Gears gone in Chrome 12 beta

Only a week after Google upgraded the stable version of Chrome 11, the company bumped its beta users to version 12 beta last night. Google Chrome 12 beta (download for Windows | Mac | Linux) pushed a moderate range of under-the-hood improvements to Chrome beta users, including better hardware acceleration, stronger privacy controls, and slightly safer file downloads. It also killed support for Google Gears, a move the company announced back in March.

The new beta includes two security improvements. Flash-based local shared object which are bits of Web sites stored locally on your computer, can now be deleted from within Chrome's settings. In the past, you would have to use a special online tool from Adobe to remove them.

The second security enhancement that Chrome has expanded is security algorithms that check Web sites for malicious content to downloads. The browser will now natively prevent some malicious downloads from being saved on your computer. Note that this is not a full-powered replacement for your security software.

Improved hardware acceleration in Chrome 12 beta comes in the form of support for 3D CSS, which means that the browser will now leverage the processing power of your computer's graphics card when handling 3D animations written in CSS. This requires your graphics card drivers to be up to date.

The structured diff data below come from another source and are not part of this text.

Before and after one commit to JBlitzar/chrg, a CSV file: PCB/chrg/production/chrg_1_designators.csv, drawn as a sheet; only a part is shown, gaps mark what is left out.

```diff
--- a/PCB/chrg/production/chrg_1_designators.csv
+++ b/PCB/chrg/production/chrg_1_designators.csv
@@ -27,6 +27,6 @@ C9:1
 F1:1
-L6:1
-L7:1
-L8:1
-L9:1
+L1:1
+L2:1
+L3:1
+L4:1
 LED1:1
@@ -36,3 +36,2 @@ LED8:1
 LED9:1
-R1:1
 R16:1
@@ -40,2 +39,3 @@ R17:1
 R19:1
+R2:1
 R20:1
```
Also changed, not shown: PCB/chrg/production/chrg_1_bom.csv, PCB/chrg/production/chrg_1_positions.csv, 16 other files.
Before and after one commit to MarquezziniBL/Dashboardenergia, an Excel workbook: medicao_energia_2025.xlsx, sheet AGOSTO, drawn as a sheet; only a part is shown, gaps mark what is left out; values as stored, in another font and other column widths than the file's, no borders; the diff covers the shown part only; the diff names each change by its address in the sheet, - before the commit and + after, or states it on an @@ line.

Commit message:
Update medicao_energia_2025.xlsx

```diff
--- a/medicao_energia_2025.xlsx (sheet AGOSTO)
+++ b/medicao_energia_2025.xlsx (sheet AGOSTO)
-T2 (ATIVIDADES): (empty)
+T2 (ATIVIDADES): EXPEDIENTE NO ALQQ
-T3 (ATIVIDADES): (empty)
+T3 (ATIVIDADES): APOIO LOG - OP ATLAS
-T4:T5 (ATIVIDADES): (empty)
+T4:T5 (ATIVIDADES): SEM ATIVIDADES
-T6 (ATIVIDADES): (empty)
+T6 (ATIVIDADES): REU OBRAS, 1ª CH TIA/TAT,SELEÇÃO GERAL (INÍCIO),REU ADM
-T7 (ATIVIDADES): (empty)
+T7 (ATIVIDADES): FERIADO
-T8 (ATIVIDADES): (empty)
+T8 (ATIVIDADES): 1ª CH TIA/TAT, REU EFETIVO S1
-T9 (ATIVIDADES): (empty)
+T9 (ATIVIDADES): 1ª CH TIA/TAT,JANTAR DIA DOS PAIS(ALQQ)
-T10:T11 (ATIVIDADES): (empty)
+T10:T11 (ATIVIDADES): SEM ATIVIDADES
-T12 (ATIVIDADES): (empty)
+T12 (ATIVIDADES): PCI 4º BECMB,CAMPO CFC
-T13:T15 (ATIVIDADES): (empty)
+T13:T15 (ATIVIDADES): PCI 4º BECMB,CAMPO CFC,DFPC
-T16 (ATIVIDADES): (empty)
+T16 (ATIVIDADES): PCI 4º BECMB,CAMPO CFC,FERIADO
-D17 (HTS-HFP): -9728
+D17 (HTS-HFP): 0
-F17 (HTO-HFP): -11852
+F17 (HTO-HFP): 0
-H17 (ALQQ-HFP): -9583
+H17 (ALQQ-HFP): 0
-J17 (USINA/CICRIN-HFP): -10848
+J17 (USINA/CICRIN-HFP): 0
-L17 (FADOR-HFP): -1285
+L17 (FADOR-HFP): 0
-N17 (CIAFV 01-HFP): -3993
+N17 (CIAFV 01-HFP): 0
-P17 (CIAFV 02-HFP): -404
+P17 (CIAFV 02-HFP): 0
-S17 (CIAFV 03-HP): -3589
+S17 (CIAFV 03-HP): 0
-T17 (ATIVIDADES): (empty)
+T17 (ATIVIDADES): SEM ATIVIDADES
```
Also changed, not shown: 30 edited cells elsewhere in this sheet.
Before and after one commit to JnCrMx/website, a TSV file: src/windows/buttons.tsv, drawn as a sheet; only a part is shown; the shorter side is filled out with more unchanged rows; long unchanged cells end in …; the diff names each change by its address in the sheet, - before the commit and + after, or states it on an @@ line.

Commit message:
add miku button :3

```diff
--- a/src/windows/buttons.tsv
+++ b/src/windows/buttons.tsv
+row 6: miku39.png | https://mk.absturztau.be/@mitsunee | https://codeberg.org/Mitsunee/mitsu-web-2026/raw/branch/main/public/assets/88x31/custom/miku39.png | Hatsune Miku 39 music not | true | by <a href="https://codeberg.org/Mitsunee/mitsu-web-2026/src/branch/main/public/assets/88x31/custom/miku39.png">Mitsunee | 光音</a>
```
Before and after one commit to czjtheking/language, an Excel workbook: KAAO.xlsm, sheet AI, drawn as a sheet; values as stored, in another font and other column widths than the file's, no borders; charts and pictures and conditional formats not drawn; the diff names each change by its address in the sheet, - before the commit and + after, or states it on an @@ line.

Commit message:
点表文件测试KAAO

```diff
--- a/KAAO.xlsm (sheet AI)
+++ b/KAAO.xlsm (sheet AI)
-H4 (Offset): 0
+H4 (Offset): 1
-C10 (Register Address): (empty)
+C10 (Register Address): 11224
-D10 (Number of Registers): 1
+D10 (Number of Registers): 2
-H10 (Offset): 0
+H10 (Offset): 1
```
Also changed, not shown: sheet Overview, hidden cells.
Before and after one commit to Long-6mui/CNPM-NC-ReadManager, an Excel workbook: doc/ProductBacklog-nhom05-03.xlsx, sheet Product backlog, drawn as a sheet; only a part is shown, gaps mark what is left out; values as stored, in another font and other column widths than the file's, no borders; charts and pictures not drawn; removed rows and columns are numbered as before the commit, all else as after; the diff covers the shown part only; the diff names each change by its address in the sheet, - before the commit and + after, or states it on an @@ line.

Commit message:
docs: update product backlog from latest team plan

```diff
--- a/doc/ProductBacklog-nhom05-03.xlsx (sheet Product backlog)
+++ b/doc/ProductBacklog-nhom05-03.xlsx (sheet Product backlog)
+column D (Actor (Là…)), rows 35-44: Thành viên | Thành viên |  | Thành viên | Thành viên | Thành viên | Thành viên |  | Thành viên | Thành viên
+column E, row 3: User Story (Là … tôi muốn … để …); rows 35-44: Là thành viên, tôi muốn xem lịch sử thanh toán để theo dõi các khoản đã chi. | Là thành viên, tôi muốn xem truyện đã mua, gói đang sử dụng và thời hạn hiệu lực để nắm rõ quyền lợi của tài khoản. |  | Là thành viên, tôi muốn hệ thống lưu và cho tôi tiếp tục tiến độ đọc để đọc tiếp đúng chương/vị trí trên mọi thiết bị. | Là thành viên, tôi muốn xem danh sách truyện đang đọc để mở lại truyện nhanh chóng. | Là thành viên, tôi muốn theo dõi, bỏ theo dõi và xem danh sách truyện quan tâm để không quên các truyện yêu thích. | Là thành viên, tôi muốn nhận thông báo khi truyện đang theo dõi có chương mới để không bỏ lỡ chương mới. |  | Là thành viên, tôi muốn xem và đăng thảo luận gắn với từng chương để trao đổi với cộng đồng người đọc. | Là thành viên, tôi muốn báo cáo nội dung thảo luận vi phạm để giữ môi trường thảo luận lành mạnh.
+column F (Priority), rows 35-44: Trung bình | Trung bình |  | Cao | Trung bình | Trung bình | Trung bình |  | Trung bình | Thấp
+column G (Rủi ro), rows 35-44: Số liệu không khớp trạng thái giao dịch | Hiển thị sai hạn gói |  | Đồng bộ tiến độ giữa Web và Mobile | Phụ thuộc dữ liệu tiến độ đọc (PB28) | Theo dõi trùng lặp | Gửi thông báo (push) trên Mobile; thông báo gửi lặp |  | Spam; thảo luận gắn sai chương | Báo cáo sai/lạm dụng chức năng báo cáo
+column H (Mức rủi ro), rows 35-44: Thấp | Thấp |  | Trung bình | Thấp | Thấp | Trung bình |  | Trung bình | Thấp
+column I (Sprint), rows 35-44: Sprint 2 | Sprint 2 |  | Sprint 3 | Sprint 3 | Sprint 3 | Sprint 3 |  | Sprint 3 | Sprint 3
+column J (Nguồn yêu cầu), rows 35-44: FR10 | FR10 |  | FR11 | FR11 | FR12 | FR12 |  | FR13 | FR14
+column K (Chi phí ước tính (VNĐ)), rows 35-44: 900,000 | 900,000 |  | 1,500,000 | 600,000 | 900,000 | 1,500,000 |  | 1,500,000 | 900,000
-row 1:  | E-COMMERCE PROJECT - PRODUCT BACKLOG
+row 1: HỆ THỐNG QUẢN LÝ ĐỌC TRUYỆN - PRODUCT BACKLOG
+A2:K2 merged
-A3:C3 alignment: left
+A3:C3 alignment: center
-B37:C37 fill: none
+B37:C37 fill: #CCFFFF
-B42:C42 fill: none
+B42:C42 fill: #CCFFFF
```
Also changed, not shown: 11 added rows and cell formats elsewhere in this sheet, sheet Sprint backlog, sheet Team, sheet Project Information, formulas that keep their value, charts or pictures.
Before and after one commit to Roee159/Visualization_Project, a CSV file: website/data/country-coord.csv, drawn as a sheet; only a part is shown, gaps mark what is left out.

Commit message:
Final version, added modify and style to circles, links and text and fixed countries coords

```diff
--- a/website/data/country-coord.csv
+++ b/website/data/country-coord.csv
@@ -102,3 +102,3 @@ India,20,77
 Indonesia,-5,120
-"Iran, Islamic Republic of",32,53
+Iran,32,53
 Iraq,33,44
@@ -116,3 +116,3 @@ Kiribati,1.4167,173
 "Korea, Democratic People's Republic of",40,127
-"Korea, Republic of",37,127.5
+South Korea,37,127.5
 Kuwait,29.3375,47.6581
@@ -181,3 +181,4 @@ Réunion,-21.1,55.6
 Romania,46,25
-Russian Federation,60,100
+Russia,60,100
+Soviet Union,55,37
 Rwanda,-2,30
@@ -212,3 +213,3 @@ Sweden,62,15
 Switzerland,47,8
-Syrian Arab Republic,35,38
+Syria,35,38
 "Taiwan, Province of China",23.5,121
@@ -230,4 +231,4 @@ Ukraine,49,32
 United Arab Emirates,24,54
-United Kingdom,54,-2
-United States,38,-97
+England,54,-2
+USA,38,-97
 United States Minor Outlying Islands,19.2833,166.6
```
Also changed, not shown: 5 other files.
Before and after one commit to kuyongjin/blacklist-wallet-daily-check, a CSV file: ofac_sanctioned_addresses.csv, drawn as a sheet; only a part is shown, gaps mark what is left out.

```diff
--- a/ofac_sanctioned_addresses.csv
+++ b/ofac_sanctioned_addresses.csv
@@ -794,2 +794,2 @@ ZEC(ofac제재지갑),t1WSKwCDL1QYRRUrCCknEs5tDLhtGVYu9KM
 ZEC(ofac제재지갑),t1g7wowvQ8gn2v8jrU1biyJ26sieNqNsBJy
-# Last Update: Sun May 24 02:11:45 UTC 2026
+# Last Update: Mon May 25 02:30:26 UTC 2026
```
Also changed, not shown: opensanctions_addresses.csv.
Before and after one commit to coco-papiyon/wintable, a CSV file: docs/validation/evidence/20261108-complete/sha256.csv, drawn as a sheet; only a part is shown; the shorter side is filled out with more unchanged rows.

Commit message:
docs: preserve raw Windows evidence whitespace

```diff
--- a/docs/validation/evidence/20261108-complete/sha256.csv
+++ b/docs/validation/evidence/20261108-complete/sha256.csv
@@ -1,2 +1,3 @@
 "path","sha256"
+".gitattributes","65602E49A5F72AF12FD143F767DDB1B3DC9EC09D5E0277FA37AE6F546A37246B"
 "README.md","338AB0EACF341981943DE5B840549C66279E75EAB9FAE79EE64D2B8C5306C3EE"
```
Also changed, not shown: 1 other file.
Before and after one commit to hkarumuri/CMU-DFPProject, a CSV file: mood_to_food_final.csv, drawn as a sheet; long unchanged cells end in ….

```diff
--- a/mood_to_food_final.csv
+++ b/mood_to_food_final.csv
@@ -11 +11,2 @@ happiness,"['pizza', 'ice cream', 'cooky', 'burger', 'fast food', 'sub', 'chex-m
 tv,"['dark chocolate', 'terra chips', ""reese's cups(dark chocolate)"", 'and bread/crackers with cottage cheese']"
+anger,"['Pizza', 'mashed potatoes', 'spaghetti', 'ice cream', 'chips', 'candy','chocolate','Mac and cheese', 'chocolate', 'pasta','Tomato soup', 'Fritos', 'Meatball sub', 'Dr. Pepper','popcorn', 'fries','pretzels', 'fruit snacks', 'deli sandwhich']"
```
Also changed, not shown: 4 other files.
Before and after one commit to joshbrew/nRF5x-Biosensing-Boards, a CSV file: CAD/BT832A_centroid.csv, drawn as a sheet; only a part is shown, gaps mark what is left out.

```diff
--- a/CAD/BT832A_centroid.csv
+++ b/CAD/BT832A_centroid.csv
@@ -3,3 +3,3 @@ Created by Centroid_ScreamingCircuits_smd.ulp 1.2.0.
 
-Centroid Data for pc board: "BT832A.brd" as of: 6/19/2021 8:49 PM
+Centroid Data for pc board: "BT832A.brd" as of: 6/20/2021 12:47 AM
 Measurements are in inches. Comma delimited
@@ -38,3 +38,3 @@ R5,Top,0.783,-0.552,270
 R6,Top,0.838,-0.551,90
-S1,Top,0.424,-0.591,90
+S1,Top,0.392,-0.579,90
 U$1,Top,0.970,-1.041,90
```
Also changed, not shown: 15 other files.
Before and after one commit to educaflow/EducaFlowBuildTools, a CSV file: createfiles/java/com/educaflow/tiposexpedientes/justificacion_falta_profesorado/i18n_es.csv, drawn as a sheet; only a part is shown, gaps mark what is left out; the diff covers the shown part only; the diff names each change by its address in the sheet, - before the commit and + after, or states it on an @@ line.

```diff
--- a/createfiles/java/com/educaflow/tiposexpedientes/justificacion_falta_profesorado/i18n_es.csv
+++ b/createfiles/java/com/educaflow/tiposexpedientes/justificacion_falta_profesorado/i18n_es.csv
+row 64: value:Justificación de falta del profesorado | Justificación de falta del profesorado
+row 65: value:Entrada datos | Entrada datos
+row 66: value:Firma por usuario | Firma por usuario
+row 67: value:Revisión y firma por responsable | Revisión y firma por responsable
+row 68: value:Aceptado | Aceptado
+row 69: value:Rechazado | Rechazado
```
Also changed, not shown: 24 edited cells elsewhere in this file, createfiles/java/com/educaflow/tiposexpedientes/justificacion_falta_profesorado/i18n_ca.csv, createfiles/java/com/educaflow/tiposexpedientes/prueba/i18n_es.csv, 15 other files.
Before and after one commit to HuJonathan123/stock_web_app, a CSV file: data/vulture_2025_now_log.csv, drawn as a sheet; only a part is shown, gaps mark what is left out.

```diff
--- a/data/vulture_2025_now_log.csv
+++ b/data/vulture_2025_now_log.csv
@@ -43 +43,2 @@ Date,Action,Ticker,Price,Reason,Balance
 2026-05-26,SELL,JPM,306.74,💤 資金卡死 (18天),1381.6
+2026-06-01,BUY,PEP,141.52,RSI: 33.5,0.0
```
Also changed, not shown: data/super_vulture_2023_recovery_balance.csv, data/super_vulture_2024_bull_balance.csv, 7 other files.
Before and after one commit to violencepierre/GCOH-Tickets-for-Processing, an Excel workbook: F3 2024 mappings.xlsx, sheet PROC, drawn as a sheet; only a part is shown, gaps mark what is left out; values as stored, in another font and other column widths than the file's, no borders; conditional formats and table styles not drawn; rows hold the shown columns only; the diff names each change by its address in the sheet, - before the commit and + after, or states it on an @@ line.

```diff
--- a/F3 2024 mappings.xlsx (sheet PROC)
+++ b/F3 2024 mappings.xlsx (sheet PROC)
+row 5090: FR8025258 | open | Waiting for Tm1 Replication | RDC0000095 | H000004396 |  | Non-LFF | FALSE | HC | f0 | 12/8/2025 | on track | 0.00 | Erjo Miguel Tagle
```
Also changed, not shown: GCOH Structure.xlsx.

Another change is built-in preliminary support for screen readers, which are programs that help the visually impaired by reading aloud what's on the screen when moving the mouse. The support includes readers such as JAWSNVDA, and VoiceOver.

If Chrome 12 development stays on schedule, these improvements are expected to make it to the stable release about one month from now. The full Chrome changelog is available here.


Is your iPhone obsolete? Meet PaperPhone

How many times have you wanted to smash your phone when talking to annoying people? Thanks to research at Queen's University in Canada, you'll soon be able to crush that handset mercilessly. Well, almost.

The e-paper prototype PaperPhone has a 3.75-inch thin-film display and developers call it the world's first flexible smartphone (remember Nokia's patent application for one?). It can do everything a smartphone can, such as make calls, display books, and play music.

"This is the future. Everything is going to look and feel like this within five years," Queen's Human Media Lab Director Roel Vertegaal was quoted as saying in a release.

As seen in the vid below, the prototype is based on e-link technology and is more like a bendable plastic sheet about the thickness of a conference badge. It can be operated by bending the corners to turn a page, squeezing to make a call, and even written on with a pen.

The lab has also been working on video game screens that are bent as a control input.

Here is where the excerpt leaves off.